__INPUT RECORDS__.
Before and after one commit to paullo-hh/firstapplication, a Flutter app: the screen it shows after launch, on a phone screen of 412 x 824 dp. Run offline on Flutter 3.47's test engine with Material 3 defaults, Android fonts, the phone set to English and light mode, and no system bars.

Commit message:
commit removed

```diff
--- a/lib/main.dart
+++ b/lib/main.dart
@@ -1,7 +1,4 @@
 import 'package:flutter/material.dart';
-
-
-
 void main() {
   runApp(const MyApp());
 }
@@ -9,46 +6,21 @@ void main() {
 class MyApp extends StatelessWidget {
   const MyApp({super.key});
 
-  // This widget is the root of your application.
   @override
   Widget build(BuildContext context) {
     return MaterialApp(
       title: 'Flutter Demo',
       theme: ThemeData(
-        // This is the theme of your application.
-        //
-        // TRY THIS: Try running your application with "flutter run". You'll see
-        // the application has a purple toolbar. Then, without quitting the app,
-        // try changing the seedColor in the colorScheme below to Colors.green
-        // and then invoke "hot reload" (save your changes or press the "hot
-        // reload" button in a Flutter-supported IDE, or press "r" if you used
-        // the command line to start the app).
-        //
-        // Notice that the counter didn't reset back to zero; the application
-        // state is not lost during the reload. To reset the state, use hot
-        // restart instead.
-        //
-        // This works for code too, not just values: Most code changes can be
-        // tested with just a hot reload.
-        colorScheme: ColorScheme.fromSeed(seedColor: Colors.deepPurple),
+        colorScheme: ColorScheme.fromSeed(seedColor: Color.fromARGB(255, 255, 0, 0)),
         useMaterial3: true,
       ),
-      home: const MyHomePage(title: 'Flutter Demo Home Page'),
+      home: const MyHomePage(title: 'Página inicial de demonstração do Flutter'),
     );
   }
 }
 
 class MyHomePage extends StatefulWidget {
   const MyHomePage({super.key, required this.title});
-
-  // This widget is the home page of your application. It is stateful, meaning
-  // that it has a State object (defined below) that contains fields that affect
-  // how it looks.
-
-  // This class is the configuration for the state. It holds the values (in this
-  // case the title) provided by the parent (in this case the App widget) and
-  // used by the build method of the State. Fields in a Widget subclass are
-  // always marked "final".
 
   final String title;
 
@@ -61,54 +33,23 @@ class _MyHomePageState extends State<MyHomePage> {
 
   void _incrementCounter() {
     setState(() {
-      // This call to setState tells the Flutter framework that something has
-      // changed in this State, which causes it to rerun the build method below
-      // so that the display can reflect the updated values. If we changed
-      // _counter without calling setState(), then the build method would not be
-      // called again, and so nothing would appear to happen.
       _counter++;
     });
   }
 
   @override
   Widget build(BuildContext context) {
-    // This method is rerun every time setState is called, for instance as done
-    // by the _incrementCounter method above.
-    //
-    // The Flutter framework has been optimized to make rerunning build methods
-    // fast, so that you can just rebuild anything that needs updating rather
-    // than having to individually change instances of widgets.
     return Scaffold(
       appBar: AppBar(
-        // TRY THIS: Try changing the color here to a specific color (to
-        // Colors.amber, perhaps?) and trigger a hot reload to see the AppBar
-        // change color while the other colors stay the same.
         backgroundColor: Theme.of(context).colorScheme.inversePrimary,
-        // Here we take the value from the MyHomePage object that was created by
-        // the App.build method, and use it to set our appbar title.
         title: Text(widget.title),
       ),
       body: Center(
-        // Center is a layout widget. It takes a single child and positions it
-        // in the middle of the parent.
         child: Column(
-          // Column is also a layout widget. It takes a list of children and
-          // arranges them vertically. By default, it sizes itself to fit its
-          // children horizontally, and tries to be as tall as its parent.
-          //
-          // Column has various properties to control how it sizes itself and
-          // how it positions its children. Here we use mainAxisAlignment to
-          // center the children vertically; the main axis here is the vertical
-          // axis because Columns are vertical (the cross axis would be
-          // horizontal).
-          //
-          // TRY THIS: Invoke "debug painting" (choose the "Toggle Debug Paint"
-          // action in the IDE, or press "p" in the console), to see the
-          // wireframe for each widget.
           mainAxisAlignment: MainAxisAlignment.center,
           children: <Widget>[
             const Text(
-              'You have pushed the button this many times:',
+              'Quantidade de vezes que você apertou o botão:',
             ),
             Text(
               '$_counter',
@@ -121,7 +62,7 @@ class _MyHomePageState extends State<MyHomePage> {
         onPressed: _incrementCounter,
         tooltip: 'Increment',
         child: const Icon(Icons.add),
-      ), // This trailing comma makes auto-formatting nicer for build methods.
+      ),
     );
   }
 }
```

__AIM OF THE EXERCISE__. Repeat the data exactly. Leave nothing out.

__ANSWER BOX__.
Before and after one commit to paullo-hh/firstapplication, a Flutter app: the screen it shows after launch, on a phone screen of 412 x 824 dp. Run offline on Flutter 3.47's test engine with Material 3 defaults, Android fonts, the phone set to English and light mode, and no system bars.

Commit message:
commit removed

```diff
--- a/lib/main.dart
+++ b/lib/main.dart
@@ -1,7 +1,4 @@
 import 'package:flutter/material.dart';
-
-
-
 void main() {
   runApp(const MyApp());
 }
@@ -9,46 +6,21 @@ void main() {
 class MyApp extends StatelessWidget {
   const MyApp({super.key});
 
-  // This widget is the root of your application.
   @override
   Widget build(BuildContext context) {
     return MaterialApp(
       title: 'Flutter Demo',
       theme: ThemeData(
-        // This is the theme of your application.
-        //
-        // TRY THIS: Try running your application with "flutter run". You'll see
-        // the application has a purple toolbar. Then, without quitting the app,
-        // try changing the seedColor in the colorScheme below to Colors.green
-        // and then invoke "hot reload" (save your changes or press the "hot
-        // reload" button in a Flutter-supported IDE, or press "r" if you used
-        // the command line to start the app).
-        //
-        // Notice that the counter didn't reset back to zero; the application
-        // state is not lost during the reload. To reset the state, use hot
-        // restart instead.
-        //
-        // This works for code too, not just values: Most code changes can be
-        // tested with just a hot reload.
-        colorScheme: ColorScheme.fromSeed(seedColor: Colors.deepPurple),
+        colorScheme: ColorScheme.fromSeed(seedColor: Color.fromARGB(255, 255, 0, 0)),
         useMaterial3: true,
       ),
-      home: const MyHomePage(title: 'Flutter Demo Home Page'),
+      home: const MyHomePage(title: 'Página inicial de demonstração do Flutter'),
     );
   }
 }
 
 class MyHomePage extends StatefulWidget {
   const MyHomePage({super.key, required this.title});
-
-  // This widget is the home page of your application. It is stateful, meaning
-  // that it has a State object (defined below) that contains fields that affect
-  // how it looks.
-
-  // This class is the configuration for the state. It holds the values (in this
-  // case the title) provided by the parent (in this case the App widget) and
-  // used by the build method of the State. Fields in a Widget subclass are
-  // always marked "final".
 
   final String title;
 
@@ -61,54 +33,23 @@ class _MyHomePageState extends State<MyHomePage> {
 
   void _incrementCounter() {
     setState(() {
-      // This call to setState tells the Flutter framework that something has
-      // changed in this State, which causes it to rerun the build method below
-      // so that the display can reflect the updated values. If we changed
-      // _counter without calling setState(), then the build method would not be
-      // called again, and so nothing would appear to happen.
       _counter++;
     });
   }
 
   @override
   Widget build(BuildContext context) {
-    // This method is rerun every time setState is called, for instance as done
-    // by the _incrementCounter method above.
-    //
-    // The Flutter framework has been optimized to make rerunning build methods
-    // fast, so that you can just rebuild anything that needs updating rather
-    // than having to individually change instances of widgets.
     return Scaffold(
       appBar: AppBar(
-        // TRY THIS: Try changing the color here to a specific color (to
-        // Colors.amber, perhaps?) and trigger a hot reload to see the AppBar
-        // change color while the other colors stay the same.
         backgroundColor: Theme.of(context).colorScheme.inversePrimary,
-        // Here we take the value from the MyHomePage object that was created by
-        // the App.build method, and use it to set our appbar title.
         title: Text(widget.title),
       ),
       body: Center(
-        // Center is a layout widget. It takes a single child and positions it
-        // in the middle of the parent.
         child: Column(
-          // Column is also a layout widget. It takes a list of children and
-          // arranges them vertically. By default, it sizes itself to fit its
-          // children horizontally, and tries to be as tall as its parent.
-          //
-          // Column has various properties to control how it sizes itself and
-          // how it positions its children. Here we use mainAxisAlignment to
-          // center the children vertically; the main axis here is the vertical
-          // axis because Columns are vertical (the cross axis would be
-          // horizontal).
-          //
-          // TRY THIS: Invoke "debug painting" (choose the "Toggle Debug Paint"
-          // action in the IDE, or press "p" in the console), to see the
-          // wireframe for each widget.
           mainAxisAlignment: MainAxisAlignment.center,
           children: <Widget>[
             const Text(
-              'You have pushed the button this many times:',
+              'Quantidade de vezes que você apertou o botão:',
             ),
             Text(
               '$_counter',
@@ -121,7 +62,7 @@ class _MyHomePageState extends State<MyHomePage> {
         onPressed: _incrementCounter,
         tooltip: 'Increment',
         child: const Icon(Icons.add),
-      ), // This trailing comma makes auto-formatting nicer for build methods.
+      ),
     );
   }
 }
```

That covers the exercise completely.